How many Supreme Court decisions can you name that are both thoroughly entrenched (i.e., virtually nobody wants them to be overturned, and indeed many people would be upset if they were overturned) and plainly inconsistent with originalism (i.e., even originalists don’t have a plausible defense of the decisions– not something like the air force or Brown, where non-originalists are the ones who insist on the inconsistency)? Gideon v. Wainwright, now fifty years old, is the best candidate I can think of.

The blogosphere and journals are full of celebrations of Gideon— and of course one can see why it is celebrated. But would a world without Gideon really be so bad? Kent Scheidegger notes that even before Gideon, some governments provided appointed counsel. And Doug Berman speculates that Gideon actually made it easier to enact punitive drug laws that burden the poor. Moreover, we shouldn’t forget how low the funding and quality are for some of the legal representation that exists only because of Gideon. Nor should we forget that (at least under the current system) pro se defendants often do better than represented ones.
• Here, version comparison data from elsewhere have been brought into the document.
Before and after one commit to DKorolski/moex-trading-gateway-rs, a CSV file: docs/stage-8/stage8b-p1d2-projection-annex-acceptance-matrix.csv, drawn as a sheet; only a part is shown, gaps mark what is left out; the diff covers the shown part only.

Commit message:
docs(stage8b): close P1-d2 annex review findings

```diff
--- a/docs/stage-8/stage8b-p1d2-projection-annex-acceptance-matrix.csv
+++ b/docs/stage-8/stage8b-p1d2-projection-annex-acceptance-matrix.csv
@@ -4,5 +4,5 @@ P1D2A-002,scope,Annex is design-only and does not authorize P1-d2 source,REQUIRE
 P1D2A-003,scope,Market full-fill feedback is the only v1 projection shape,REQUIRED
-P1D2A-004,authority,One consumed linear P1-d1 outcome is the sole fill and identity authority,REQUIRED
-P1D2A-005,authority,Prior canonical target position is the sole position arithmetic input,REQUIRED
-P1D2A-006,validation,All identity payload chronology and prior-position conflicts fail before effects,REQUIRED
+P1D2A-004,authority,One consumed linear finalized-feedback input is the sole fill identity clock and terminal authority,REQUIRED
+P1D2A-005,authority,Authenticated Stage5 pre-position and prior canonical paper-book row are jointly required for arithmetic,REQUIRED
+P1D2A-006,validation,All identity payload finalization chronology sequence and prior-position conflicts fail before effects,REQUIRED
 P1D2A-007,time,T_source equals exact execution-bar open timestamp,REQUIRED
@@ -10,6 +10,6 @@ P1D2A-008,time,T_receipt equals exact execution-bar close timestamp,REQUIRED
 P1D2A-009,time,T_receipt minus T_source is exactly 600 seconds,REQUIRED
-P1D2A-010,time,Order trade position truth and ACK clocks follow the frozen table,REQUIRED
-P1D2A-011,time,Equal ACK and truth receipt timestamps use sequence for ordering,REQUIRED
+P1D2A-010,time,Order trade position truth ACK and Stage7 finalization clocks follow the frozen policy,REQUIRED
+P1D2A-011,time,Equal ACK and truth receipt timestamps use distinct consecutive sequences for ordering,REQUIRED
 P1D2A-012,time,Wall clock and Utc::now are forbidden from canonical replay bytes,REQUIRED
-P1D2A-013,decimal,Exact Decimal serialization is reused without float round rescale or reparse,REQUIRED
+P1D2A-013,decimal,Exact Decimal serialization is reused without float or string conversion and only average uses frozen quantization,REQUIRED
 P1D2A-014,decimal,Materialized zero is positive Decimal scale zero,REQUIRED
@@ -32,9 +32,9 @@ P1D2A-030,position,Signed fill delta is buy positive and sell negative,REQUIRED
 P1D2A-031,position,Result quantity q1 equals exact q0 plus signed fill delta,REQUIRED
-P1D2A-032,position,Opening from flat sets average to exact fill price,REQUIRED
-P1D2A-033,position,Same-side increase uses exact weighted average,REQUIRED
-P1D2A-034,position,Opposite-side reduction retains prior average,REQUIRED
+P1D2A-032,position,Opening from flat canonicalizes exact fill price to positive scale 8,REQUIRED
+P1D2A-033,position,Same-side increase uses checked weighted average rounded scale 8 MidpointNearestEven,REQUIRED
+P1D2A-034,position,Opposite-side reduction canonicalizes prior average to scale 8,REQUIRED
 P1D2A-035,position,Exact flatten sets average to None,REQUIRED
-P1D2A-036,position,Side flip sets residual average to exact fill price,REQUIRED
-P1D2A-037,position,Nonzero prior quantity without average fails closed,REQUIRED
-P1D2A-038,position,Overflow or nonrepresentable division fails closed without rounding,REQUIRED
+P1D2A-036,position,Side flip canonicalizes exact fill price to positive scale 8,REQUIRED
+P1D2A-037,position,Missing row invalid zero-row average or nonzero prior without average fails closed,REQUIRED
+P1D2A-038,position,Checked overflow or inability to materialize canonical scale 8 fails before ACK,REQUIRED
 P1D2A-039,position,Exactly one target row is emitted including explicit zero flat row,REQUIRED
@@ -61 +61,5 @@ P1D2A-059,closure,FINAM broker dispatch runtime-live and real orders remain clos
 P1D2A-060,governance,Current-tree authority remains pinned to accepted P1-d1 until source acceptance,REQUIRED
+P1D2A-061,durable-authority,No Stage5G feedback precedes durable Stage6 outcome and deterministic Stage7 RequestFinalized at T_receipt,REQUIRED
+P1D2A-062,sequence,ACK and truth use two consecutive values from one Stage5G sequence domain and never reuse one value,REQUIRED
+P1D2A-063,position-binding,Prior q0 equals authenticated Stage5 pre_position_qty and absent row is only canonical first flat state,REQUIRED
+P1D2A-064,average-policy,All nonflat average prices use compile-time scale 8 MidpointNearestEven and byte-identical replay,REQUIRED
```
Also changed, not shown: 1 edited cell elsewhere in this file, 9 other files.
Finally, I think we should ask what kinds of non-governmental organizations would exist in a world without Gideon. I understand from folks who have tried that it is very very hard to raise money or political action for criminal defendants, especially poor ones. But I wonder if that would still be true in a world where that was the only way to fund basic defense counsel– might the folks who currently poor money and resources into (say) fighting the death penalty poor it into a group of lawyers to defend the indigent accused of more mundane crimes? Maybe not, or maybe not enough. But in my more pessimistic days I wonder if the results would really be worse than what we’ve got.